Mama Kat asked about what I had been blogging about a year ago, and in looking at last October, not much has changed here. I mused on about needing something fresh, maybe something in addition to what I’m already doing. Wendy said I should do what makes me happy, which I do. It isn’t as though I don’t like what I’m doing. I love it, but sometimes I think I need to do something more. Chris said I have an awful lot of regular features, which I do. I wouldn’t have as many as I do if I didn’t like doing them. They give me a chance to explore my inner DJ and sometime even crack jokes and tell old stories. Martin said he’s always worried that his blog would become more work than fun. I worry about that, too, which is why I do the features. I think I’m starting to think that it’s time to do some actual blogging, though. (John watches everyone run away, screaming)

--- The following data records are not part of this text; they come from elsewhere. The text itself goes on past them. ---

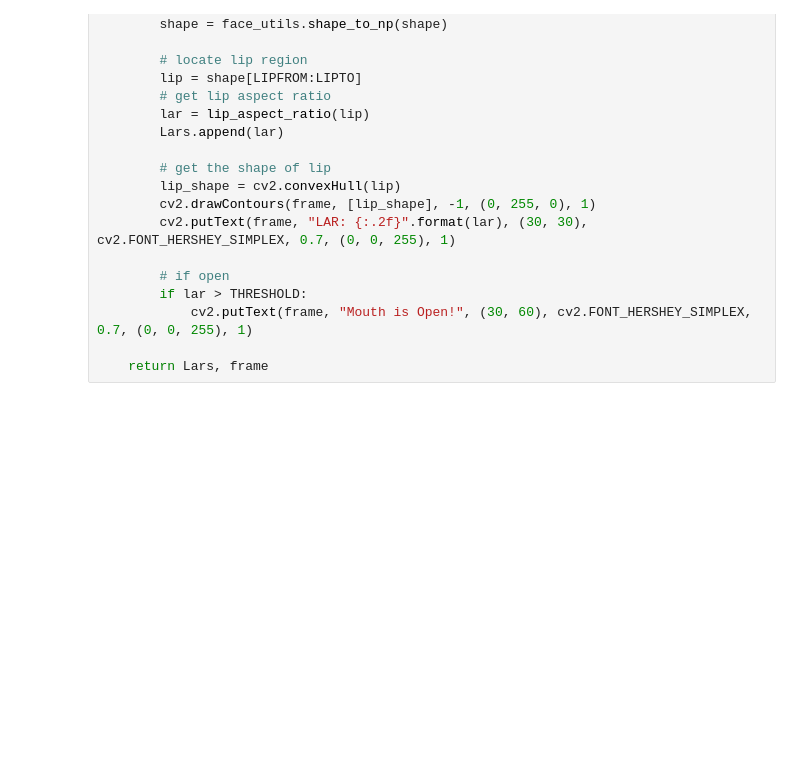
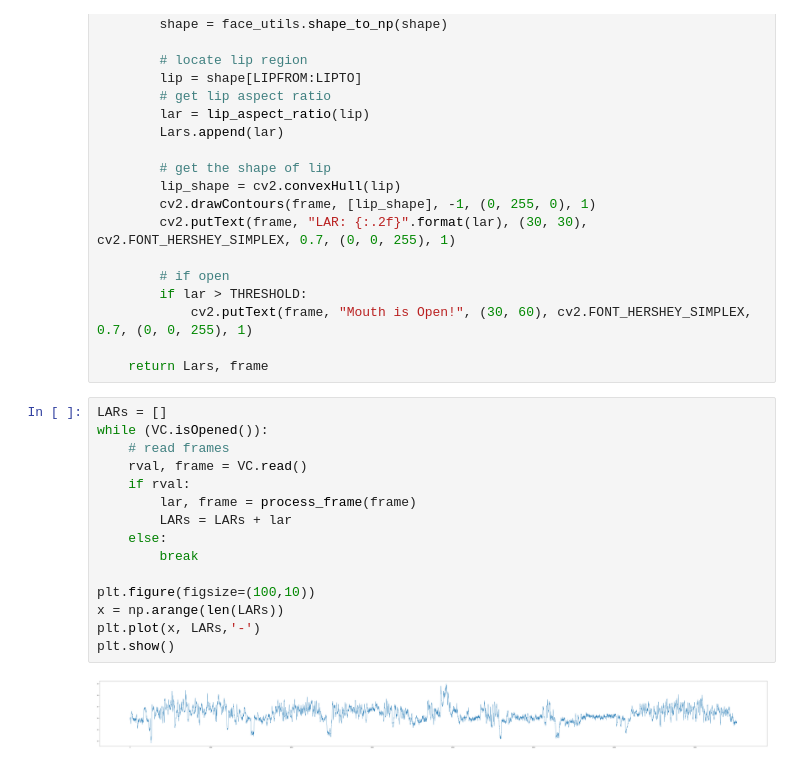
Before and after one commit to visionshao/LipMotionDetection, a Jupyter notebook: test.ipynb, the cells around one changed output. Cells and saved outputs as stored; diff of their text form; blank space fills up the shorter version.

```diff
--- a/test.ipynb
+++ b/test.ipynb
@@ -90,3 +94,20 @@ def process_frame(frame):
             cv2.putText(frame, "Mouth is Open!", (30, 60), cv2.FONT_HERSHEY_SIMPLEX, 0.7, (0, 0, 255), 1)
 
     return Lars, frame
+# %%
+LARs = []
+while (VC.isOpened()):
+    # read frames
+    rval, frame = VC.read()
+    if rval:
+        lar, frame = process_frame(frame)
+        LARs = LARs + lar
+    else:
+        break
+
+plt.figure(figsize=(100,10))
+x = np.arange(len(LARs))
+plt.plot(x, LARs,'-')
+plt.show()
+# %% [output]
+[figure, added]
```
Also changed, not shown: parts of 3 cells of this notebook, 1 other file.
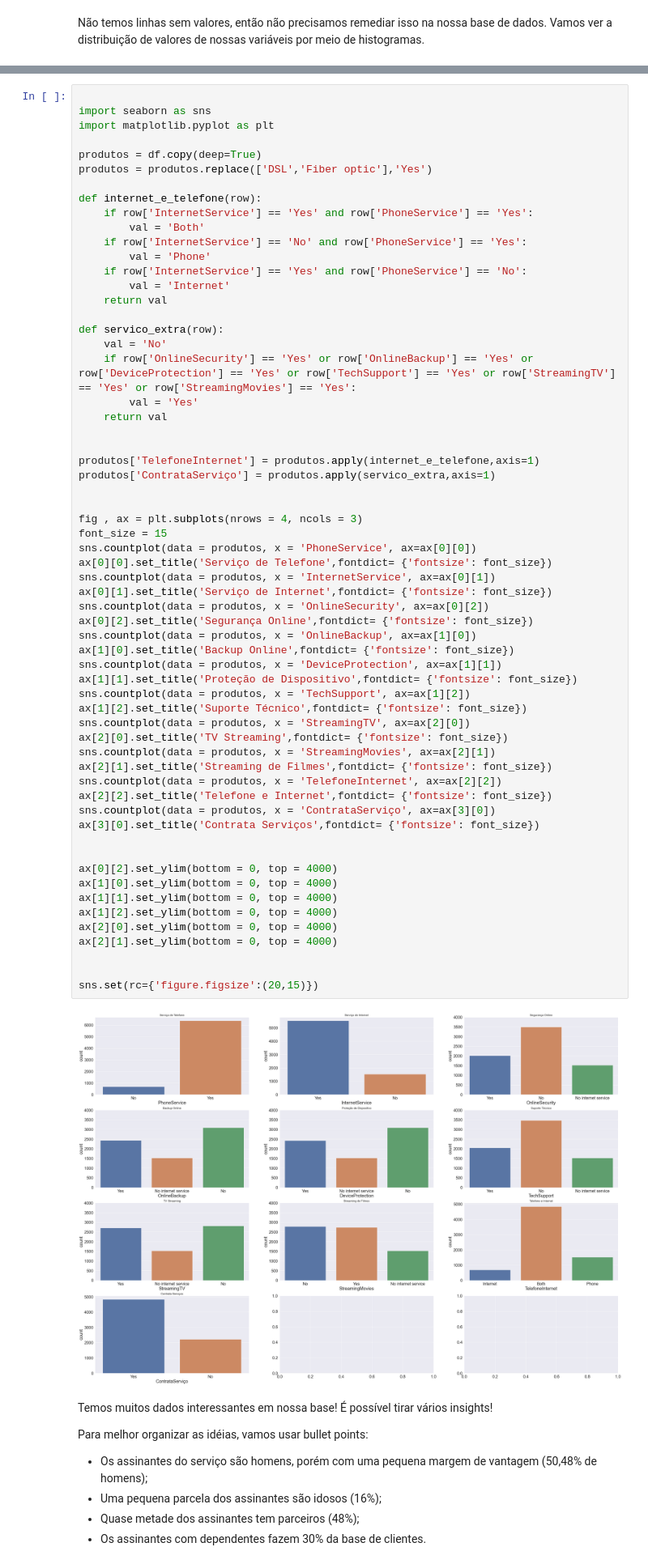
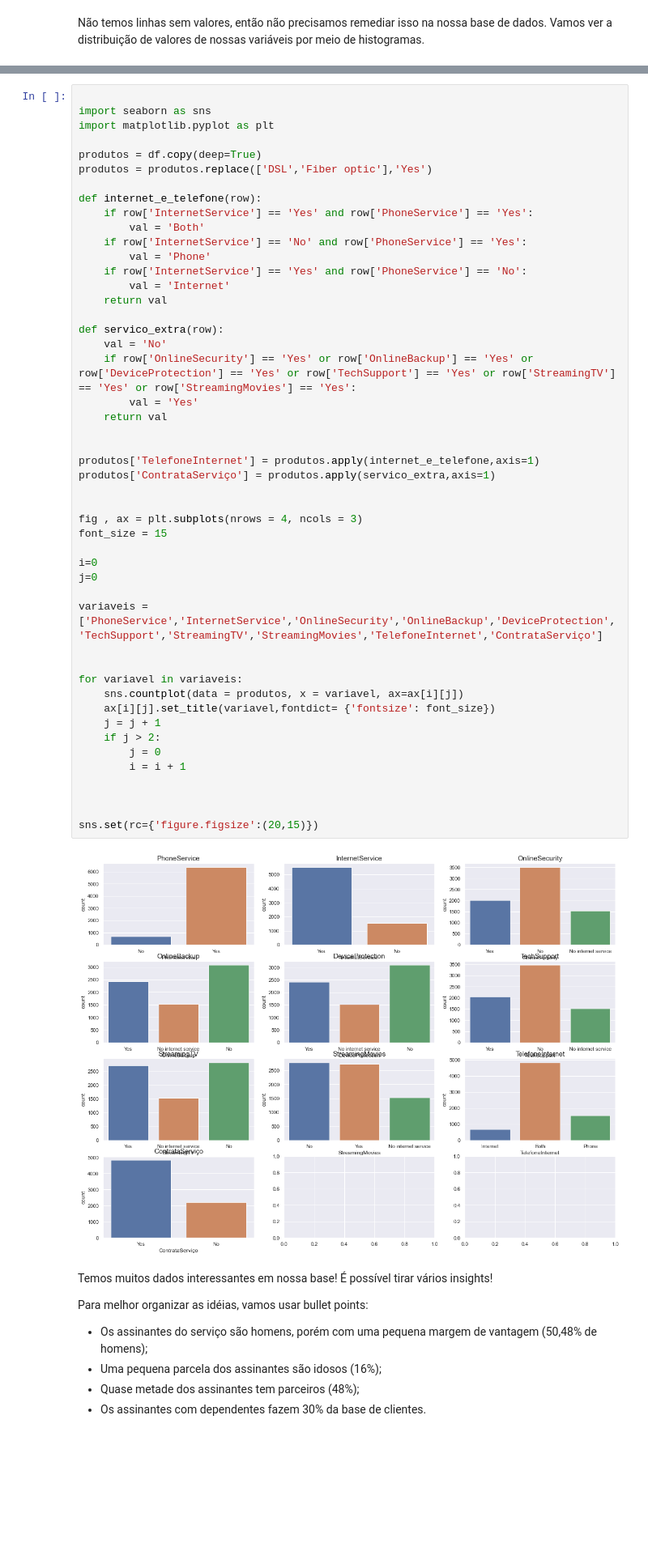
Before and after one commit to EduardoPitta/Telco_Churn, a Jupyter notebook: telco_churn.ipynb, the cells around one changed output, grey strips where cells are left out. Shown at 81% size. Cells and saved outputs as stored; diff of their text form; blank space fills up the shorter version.

```diff
--- a/telco_churn.ipynb
+++ b/telco_churn.ipynb
@@ -148,60 +150,47 @@ produtos = df.copy(deep=True)
 produtos = produtos.replace(['DSL','Fiber optic'],'Yes')
 
 def internet_e_telefone(row):
     if row['InternetService'] == 'Yes' and row['PhoneService'] == 'Yes':
         val = 'Both'
     if row['InternetService'] == 'No' and row['PhoneService'] == 'Yes':
         val = 'Phone'
     if row['InternetService'] == 'Yes' and row['PhoneService'] == 'No':
         val = 'Internet'
     return val
 
 def servico_extra(row):
     val = 'No'
     if row['OnlineSecurity'] == 'Yes' or row['OnlineBackup'] == 'Yes' or row['DeviceProtection'] == 'Yes' or row['TechSupport'] == 'Yes' or row['StreamingTV'] == 'Yes' or row['StreamingMovies'] == 'Yes':
         val = 'Yes'
     return val
 
 
 produtos['TelefoneInternet'] = produtos.apply(internet_e_telefone,axis=1)
 produtos['ContrataServiço'] = produtos.apply(servico_extra,axis=1)
 
 
 fig , ax = plt.subplots(nrows = 4, ncols = 3)
 font_size = 15
-sns.countplot(data = produtos, x = 'PhoneService', ax=ax[0][0])
-ax[0][0].set_title('Serviço de Telefone',fontdict= {'fontsize': font_size})
-sns.countplot(data = produtos, x = 'InternetService', ax=ax[0][1])
-ax[0][1].set_title('Serviço de Internet',fontdict= {'fontsize': font_size})
-sns.countplot(data = produtos, x = 'OnlineSecurity', ax=ax[0][2])
-ax[0][2].set_title('Segurança Online',fontdict= {'fontsize': font_size})
-sns.countplot(data = produtos, x = 'OnlineBackup', ax=ax[1][0])
-ax[1][0].set_title('Backup Online',fontdict= {'fontsize': font_size})
-sns.countplot(data = produtos, x = 'DeviceProtection', ax=ax[1][1])
-ax[1][1].set_title('Proteção de Dispositivo',fontdict= {'fontsize': font_size})
-sns.countplot(data = produtos, x = 'TechSupport', ax=ax[1][2])
-ax[1][2].set_title('Suporte Técnico',fontdict= {'fontsize': font_size})
-sns.countplot(data = produtos, x = 'StreamingTV', ax=ax[2][0])
-ax[2][0].set_title('TV Streaming',fontdict= {'fontsize': font_size})
-sns.countplot(data = produtos, x = 'StreamingMovies', ax=ax[2][1])
-ax[2][1].set_title('Streaming de Filmes',fontdict= {'fontsize': font_size})
-sns.countplot(data = produtos, x = 'TelefoneInternet', ax=ax[2][2])
-ax[2][2].set_title('Telefone e Internet',fontdict= {'fontsize': font_size})
-sns.countplot(data = produtos, x = 'ContrataServiço', ax=ax[3][0])
-ax[3][0].set_title('Contrata Serviços',fontdict= {'fontsize': font_size})
+
+i=0
+j=0
+
+variaveis = ['PhoneService','InternetService','OnlineSecurity','OnlineBackup','DeviceProtection','TechSupport','StreamingTV','StreamingMovies','TelefoneInternet','ContrataServiço']
 
 
-ax[0][2].set_ylim(bottom = 0, top = 4000)
-ax[1][0].set_ylim(bottom = 0, top = 4000)
-ax[1][1].set_ylim(bottom = 0, top = 4000)
-ax[1][2].set_ylim(bottom = 0, top = 4000)
-ax[2][0].set_ylim(bottom = 0, top = 4000)
-ax[2][1].set_ylim(bottom = 0, top = 4000)
+for variavel in variaveis:
+    sns.countplot(data = produtos, x = variavel, ax=ax[i][j])
+    ax[i][j].set_title(variavel,fontdict= {'fontsize': font_size})
+    j = j + 1
+    if j > 2:
+        j = 0
+        i = i + 1
+
 
 
 sns.set(rc={'figure.figsize':(20,15)})
 # %% [output]
-[figure, old version]
+[figure, new version]
 # %% [markdown]
 Temos muitos dados interessantes em nossa base! É possível tirar vários insights!
 
```
Also changed, not shown: parts of 13 cells of this notebook.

Dan suggested maybe doing songs with a word that started with “shak…” in the title, and I came up with six, including one with “Shakespeare” in the title. Of course, the studio audience had a few more suggestions, which I’ll feature this Friday. Ally wanted to know if I do a search for the songs I feature, or if I just come up with these song lists on my own. The answer, of course, is yes. I start with an idea and start with the songs that come off the top of my head. If I get really stuck, I might go searching, then what I find either becomes a song on the list or suggets another song to me, or I might be looking and one might just float out of my long-term memory and I’ll say “oh yeah…” Joey said I had her household bouncin’ and shakin’, which is one of the greatest compliments, and I thank you for that. Kip found a commercial for Shakey’s Pizza that featured Gordon Jump, who was on WKRP In Cincinnati and more recently was the Maytag Repairman. I’ve been to Shakey’s once, in 1967 when we were in California, and I thought the pizza was good, but then, I was eleven and that was almost fifty years ago, so who knows now. There’s a franchise in Auburn, Alabama, only 110 miles away; maybe I can talk Mary into a road trip…


My latest battle reprises the last one, with male artists instead of female ones. Right now, Michel Legrand, who composed “What Are You Doing The Rest of Your Life?” is getting his rear end handed to him by Chris Botti and Sting. You have until Saturday to vote (if you haven’t already), when I announce the winner.


This week’s prompt was “screen,” and after a brief point about how much time I spent staring at a TV screen as a “tween,” as it were, I veered off into a discussion about how absent-minded I am, especially since reaching the magical six-decade mark, and how Evernote would probably help me, if I actually used it to capture thoughts, ideas, and things to do, and then actually referred to it on a more regular basis than “when I think of it.” Bee suggested a stream-of-consciousness journal, which sounds like a pretty good idea; thanks, Bee! Janie she’s so forgetful she can’t even remember to drive herself crazy. Very droll, Janie! Dan said he knows what a black hole Evernote can become, and it’s true. I can sit down to clean it up, and end up reading all the stuff and forget to clean it. My office is like that, too.

Looking ahead….

I have tomorrow’s M4 entry written already, and a good idea of what I’ll be doing this coming week, so be sure and tune in! That’s this edition of The Week That Was for October 16, 2016.